*PROVIDED RECORDS:*
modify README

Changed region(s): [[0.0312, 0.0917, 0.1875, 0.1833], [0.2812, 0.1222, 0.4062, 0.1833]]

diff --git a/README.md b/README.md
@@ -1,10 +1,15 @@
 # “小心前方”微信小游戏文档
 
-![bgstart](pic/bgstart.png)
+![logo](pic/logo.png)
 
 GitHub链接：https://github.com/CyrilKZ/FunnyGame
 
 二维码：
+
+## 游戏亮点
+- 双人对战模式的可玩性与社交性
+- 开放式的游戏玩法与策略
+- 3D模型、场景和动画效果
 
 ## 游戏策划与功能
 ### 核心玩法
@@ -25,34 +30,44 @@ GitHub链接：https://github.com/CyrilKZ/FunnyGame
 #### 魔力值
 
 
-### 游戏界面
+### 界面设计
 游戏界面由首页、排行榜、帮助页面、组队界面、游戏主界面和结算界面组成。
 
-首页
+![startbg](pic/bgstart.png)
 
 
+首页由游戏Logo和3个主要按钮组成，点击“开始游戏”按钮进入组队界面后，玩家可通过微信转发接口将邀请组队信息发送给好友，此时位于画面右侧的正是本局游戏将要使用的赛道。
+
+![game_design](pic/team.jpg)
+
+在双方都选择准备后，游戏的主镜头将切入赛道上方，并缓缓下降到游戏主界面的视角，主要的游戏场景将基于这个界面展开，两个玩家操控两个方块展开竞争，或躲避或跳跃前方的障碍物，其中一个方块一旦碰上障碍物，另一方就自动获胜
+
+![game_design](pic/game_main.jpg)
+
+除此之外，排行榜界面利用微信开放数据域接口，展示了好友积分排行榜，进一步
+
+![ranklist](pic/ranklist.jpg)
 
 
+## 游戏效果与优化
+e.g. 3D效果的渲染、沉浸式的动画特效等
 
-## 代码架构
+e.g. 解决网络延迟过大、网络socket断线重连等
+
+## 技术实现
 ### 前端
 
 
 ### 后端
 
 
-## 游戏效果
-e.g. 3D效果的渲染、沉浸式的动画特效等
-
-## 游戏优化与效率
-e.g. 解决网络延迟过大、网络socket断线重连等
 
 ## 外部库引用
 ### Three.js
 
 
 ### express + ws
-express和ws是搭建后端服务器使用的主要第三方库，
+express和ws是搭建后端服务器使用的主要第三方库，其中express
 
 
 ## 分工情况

*WHAT THE TASK ASKS:* Where the word "CyrilKZ" shows up in a line of the records above, count that line; then give the count by itself.

*RESULT OF THE TASK:* 2